Listed entries below:

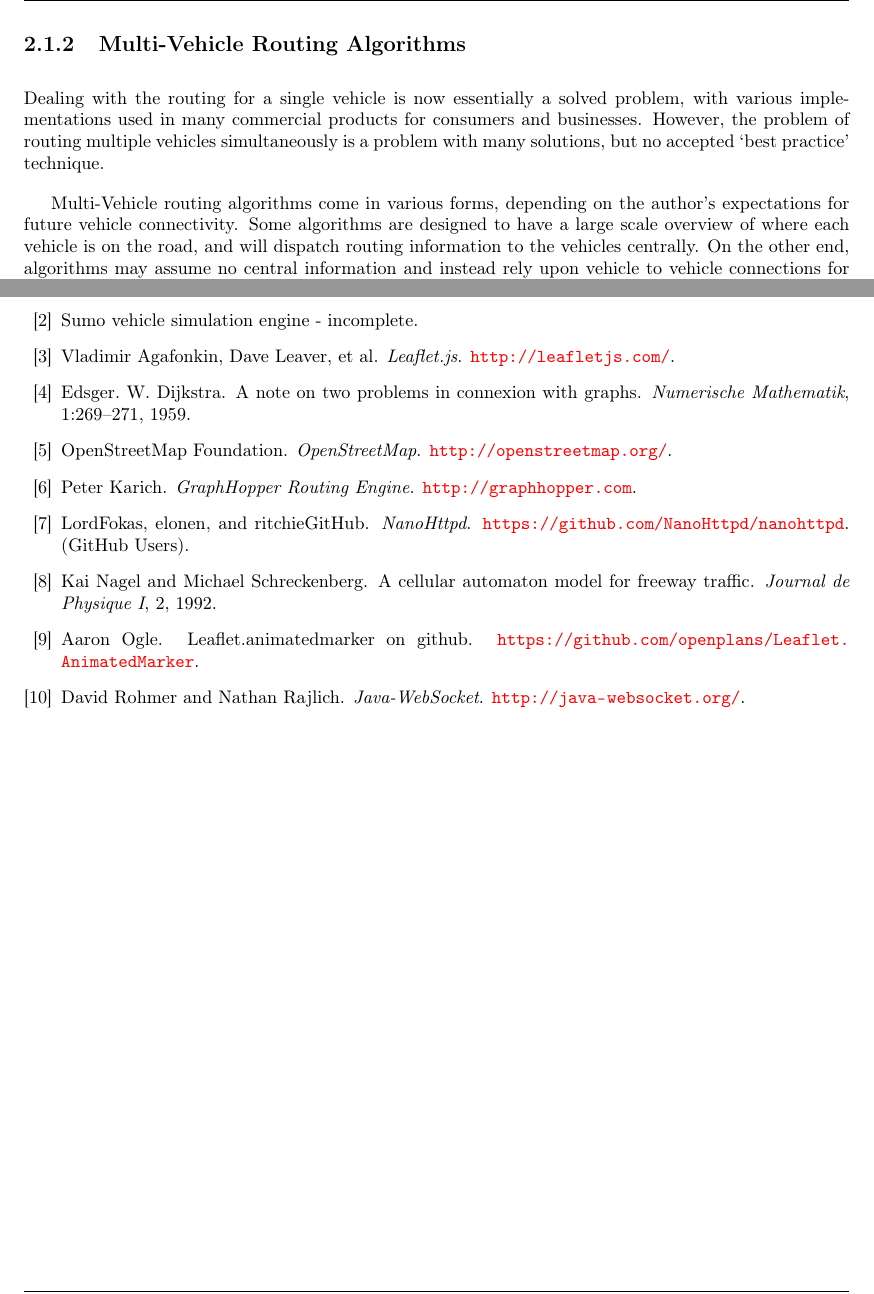
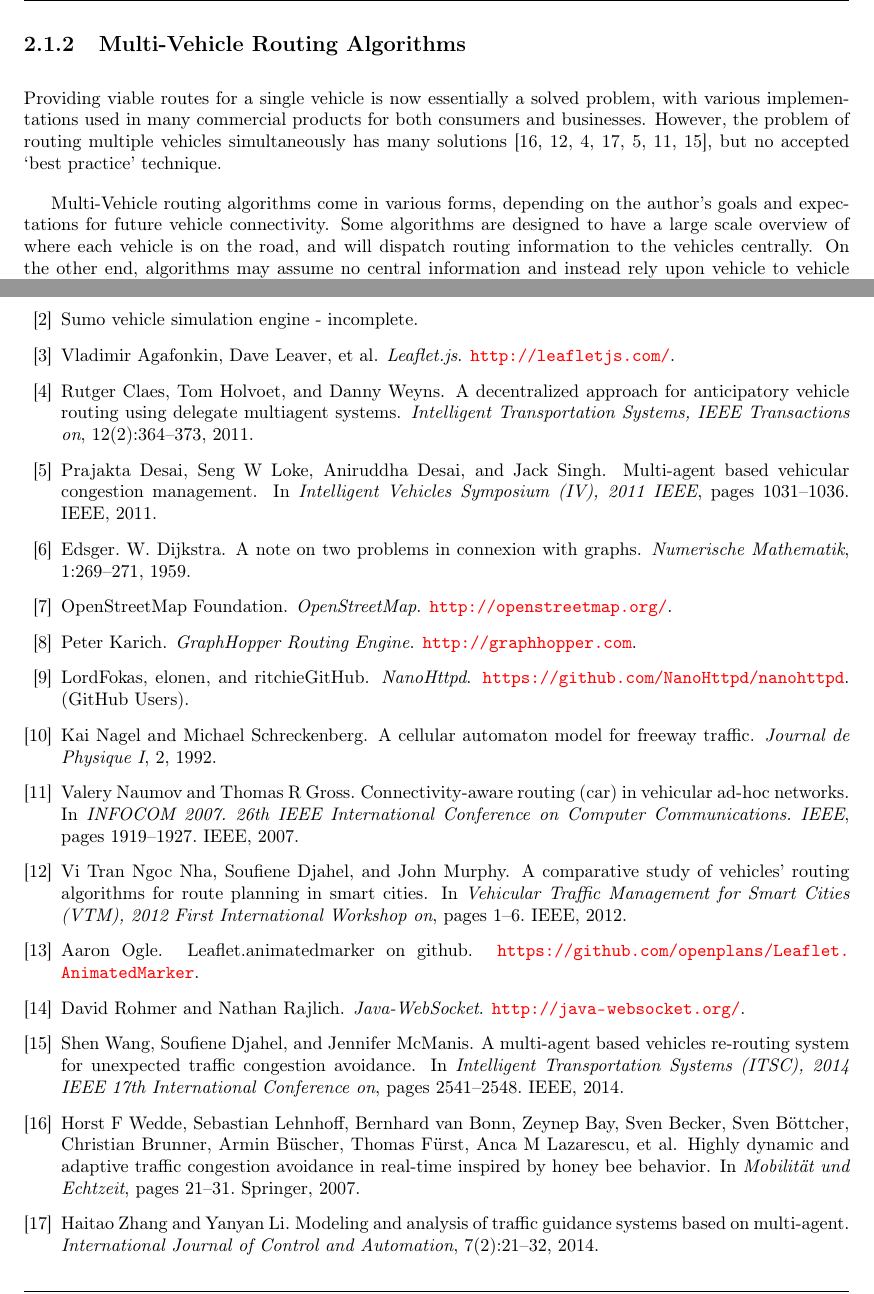
Before and after one commit to alxhill/dissertation, a LaTeX thesis (dissertation.tex, which reads dissertation.bib): two parts of pages 25 and 49 of 51, joined at a grey line, cut so that both start at the same text. Compiled offline with pdfLaTeX; a LaTeX package or settings file that is missing is left out.

Commit message:
Added a bunch of citations that I haven't read

```diff
--- a/dissertation.bib
+++ b/dissertation.bib
@@ -52,0 +63,45 @@
+  title={Highly dynamic and adaptive traffic congestion avoidance in real-time inspired by honey bee behavior},
+  author={Wedde, Horst F and Lehnhoff, Sebastian and van Bonn, Bernhard and Bay, Zeynep and Becker, Sven and B{\"o}ttcher, Sven and Brunner, Christian and B{\"u}scher, Armin and F{\"u}rst, Thomas and Lazarescu, Anca M and others},
+  booktitle={Mobilit{\"a}t und Echtzeit},
+  pages={21--31},
+  year={2007},
+  publisher={Springer}
+}
+
+@inproceedings{rt:compstudy,
+  title={A comparative study of vehicles' routing algorithms for route planning in smart cities},
+  author={Nha, Vi Tran Ngoc and Djahel, Soufiene and Murphy, John},
+  booktitle={Vehicular Traffic Management for Smart Cities (VTM), 2012 First International Workshop on},
+  pages={1--6},
+  year={2012},
+  organization={IEEE}
+}
+
+@article{rt:decentralized,
+  title={A decentralized approach for anticipatory vehicle routing using delegate multiagent systems},
+  author={Claes, Rutger and Holvoet, Tom and Weyns, Danny},
+  journal={Intelligent Transportation Systems, IEEE Transactions on},
+  volume={12},
+  number={2},
+  pages={364--373},
+  year={2011},
+  publisher={IEEE}
+}
+
+@article{rt:guidance,
+  title={Modeling and Analysis of Traffic Guidance Systems Based on Multi-Agent},
+  author={Zhang, Haitao and Li, Yanyan},
+  journal={International Journal of Control and Automation},
+  volume={7},
+  number={2},
+  pages={21--32},
+  year={2014}
+}
+
+@inproceedings{rt:congestion,
+  title={Multi-agent based vehicular congestion management},
+  author={Desai, Prajakta and Loke, Seng W and Desai, Aniruddha and Singh, Jack},
+  booktitle={Intelligent Vehicles Symposium (IV), 2011 IEEE},
+  pages={1031--1036},
+  year={2011},
+  organization={IEEE}
@@ -52,0 +113,4 @@
+  booktitle={INFOCOM 2007. 26th IEEE International Conference on Computer Communications. IEEE},
+  pages={1919--1927},
+  year={2007},
+  organization={IEEE}
@@ -53,3 +122,9 @@
+  booktitle={Intelligent Transportation Systems (ITSC), 2014 IEEE 17th International Conference on},
+  pages={2541--2548},
+  year={2014},
+  organization={IEEE}
+}
+
 @misc{j8stream,
     title="Java 8 Streams API Docs - INCOMPLETE"
 }
--- a/dissertation.tex
+++ b/dissertation.tex
@@ -562,18 +562,19 @@ processed graph.
 
 \subsection{Multi-Vehicle Routing Algorithms}
 
-Dealing with the routing for a single vehicle is now essentially a solved
-problem, with various implementations used in many commercial products for
+Providing viable routes for a single vehicle is now essentially a solved
+problem, with various implementations used in many commercial products for both
 consumers and businesses. However, the problem of routing multiple vehicles
-simultaneously is a problem with many solutions, but no accepted `best practice'
+simultaneously has many solutions~\cite{beejama,rt:compstudy,rt:decentralized,
+rt:guidance,rt:congestion,rt:car,rt:unexpected}, but no accepted `best practice'
 technique.
 
 Multi-Vehicle routing algorithms come in various forms, depending on the
-author's expectations for future vehicle connectivity. Some algorithms are
-designed to have a large scale overview of where each vehicle is on the road,
-and will dispatch routing information to the vehicles centrally. On the other
-end, algorithms may assume no central information and instead rely upon vehicle
-to vehicle connections for passing information.
+author's goals and expectations for future vehicle connectivity. Some algorithms
+are designed to have a large scale overview of where each vehicle is on the
+road, and will dispatch routing information to the vehicles centrally. On the
+other end, algorithms may assume no central information and instead rely upon
+vehicle to vehicle connections for passing information.
 
 Multi-vehicle routing algorithms rely on some kind of network for optimised
 routes to be created. These networks are referred to as \textbf{V2V} (Vehicle to
```
Also changed, not shown: dissertation.bib (20 more changed lines), dissertation.tex (4 more changed lines).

End of Listed entries.

Task to carry out> Look for "compstudy" in each line of the material, then copy the lines where it is found.

Answer section>
+@inproceedings{rt:compstudy,
+simultaneously has many solutions~\cite{beejama,rt:compstudy,rt:decentralized,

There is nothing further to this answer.